When analyzing his works you gather a profound awareness of his sense of technical necessity mixed in with his mystifying adoration of the serene strength inherent within nature. Gloomy existential scenes are transfigured into wondrous tributes to the world. His later paintings featured scenes of stunning rolling clouds over expansive fields, desert vegetation, and gorgeous rock formations. In these paintings his real genius comes forth eloquently. His use of light and shadow, may seem somewhat simplistic, however they are far from it; his juxtaposition of enormous mountain ranges with rolling clouds is a spectacular portrayal of life is both immense and minuscule all at once. You can see this style resonating through recent modern history, most notably in painter Ed Mell’s work. His paintings have a sort of realism to them, when you look at them, you know that they are just paintings, however you can’t shake the sensation that you have been to these places before, or that you may even be standing on one of his cliff-sides right now, gazing out onto the vast desert of Utah, or sitting in on a gathering of Native American tribe members.


Navajo Women, courtesy of maynarddixonfineart.com


Maynard Dixon died in 1946, though his legacy and works have remained to preserve his name. When we remember back to our art history classes, none of us can recall a lecture about Maynard Dixon, which is unfortunate. Dixon was a true American, he was a cowboy who spread his love for the West through his paintings so that others may look upon and revere at the serene beauty of the West. He dared to give a face to those who were suffering during the Great Depression, as well as giving face to the ignored Native American population of the west. Today, when it seems almost hard to call oneself an American, we must look back to this icon and remember that America isn’t just politics, capitalism, football, and Thanksgiving, America is a gorgeous land, one which we can all appreciate, and better yet we can appreciate it through the canvases of a not-forgot pioneer.

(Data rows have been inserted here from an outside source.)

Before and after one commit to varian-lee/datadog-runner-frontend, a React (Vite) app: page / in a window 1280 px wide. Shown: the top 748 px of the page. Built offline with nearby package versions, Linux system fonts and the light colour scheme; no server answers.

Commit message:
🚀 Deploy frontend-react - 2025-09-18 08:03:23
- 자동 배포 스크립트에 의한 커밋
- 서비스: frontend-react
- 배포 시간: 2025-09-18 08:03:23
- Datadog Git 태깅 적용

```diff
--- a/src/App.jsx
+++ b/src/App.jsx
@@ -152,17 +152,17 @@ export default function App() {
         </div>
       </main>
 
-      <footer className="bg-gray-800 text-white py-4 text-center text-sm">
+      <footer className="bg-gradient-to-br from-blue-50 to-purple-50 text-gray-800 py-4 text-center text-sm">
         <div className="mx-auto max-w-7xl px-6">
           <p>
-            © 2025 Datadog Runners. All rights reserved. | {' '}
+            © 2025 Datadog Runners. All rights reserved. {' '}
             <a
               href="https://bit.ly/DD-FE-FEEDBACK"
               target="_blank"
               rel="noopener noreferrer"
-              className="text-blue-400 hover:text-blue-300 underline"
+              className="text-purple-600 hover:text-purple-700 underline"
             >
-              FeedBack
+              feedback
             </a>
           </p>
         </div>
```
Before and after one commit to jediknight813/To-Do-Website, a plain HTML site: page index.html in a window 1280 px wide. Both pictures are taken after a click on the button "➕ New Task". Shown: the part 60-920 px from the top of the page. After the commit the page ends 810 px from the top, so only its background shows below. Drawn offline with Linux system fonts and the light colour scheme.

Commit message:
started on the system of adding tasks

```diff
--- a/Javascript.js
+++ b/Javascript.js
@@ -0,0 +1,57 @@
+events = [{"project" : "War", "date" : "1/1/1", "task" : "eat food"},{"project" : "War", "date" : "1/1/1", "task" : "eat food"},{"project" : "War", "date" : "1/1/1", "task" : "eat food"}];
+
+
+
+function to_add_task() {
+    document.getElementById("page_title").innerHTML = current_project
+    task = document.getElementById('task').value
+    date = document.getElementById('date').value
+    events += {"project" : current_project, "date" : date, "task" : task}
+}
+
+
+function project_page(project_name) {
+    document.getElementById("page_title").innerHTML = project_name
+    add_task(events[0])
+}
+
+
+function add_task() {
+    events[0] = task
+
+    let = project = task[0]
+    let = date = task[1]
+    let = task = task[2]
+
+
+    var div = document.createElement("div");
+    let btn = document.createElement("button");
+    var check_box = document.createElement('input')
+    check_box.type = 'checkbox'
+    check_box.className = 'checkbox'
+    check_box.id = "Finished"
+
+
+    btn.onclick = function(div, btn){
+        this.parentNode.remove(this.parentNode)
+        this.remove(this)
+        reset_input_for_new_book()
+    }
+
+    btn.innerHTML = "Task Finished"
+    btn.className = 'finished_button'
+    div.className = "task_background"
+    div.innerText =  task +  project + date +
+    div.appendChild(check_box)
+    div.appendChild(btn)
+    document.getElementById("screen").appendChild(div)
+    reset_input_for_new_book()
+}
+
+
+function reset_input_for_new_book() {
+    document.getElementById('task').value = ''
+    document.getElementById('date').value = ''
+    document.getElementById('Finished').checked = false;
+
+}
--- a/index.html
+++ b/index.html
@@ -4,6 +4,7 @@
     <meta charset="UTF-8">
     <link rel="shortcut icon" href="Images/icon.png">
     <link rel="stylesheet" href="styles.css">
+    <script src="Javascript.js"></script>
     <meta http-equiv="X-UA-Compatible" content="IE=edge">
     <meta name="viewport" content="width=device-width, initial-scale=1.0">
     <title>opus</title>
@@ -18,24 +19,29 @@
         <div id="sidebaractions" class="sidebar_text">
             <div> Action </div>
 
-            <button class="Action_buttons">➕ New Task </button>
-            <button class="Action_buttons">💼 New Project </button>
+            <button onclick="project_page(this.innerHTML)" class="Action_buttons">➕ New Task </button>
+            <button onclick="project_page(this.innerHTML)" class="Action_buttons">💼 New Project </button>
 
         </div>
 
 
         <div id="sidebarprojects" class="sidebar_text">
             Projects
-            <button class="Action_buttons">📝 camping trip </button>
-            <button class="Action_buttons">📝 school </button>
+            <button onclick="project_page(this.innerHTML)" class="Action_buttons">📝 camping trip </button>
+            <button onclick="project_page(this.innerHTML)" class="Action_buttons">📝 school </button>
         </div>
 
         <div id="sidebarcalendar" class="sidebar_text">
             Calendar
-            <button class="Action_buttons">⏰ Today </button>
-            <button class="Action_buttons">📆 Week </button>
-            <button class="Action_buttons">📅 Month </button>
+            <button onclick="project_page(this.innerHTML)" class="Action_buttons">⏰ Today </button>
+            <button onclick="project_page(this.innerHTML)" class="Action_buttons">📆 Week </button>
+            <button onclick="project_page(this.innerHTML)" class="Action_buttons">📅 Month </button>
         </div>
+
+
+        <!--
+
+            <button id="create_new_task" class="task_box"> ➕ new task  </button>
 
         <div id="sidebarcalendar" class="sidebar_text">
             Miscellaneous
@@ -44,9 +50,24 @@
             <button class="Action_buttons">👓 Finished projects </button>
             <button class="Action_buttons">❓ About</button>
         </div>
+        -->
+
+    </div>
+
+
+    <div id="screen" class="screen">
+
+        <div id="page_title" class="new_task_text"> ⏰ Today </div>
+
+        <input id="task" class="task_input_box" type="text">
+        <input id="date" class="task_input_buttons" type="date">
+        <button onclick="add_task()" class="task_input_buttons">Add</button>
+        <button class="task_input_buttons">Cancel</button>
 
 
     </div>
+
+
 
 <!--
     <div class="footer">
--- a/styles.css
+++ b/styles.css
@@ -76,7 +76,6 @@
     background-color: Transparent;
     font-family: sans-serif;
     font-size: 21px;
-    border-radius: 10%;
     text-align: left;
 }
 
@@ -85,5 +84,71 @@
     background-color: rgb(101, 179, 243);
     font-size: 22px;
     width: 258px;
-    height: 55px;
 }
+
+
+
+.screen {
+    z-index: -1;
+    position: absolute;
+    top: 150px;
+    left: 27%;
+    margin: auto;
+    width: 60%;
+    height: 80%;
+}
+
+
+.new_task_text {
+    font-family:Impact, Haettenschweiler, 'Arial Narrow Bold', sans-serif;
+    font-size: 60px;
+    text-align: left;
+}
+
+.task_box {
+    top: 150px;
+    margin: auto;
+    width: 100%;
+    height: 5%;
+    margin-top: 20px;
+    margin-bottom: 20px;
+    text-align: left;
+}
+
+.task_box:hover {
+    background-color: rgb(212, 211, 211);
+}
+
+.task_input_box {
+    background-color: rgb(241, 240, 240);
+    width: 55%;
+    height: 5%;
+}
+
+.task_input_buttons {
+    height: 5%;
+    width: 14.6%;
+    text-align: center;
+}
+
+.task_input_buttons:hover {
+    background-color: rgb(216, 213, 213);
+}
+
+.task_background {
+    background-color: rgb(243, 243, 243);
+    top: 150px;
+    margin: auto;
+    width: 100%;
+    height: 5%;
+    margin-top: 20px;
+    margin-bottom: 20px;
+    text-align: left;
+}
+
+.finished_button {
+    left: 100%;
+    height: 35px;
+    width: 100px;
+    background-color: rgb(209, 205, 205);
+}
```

Thunder over Ship Rock, courtesy of maynarddixonfineart.com


top image //  Maynard Dixon and Edith Hamilton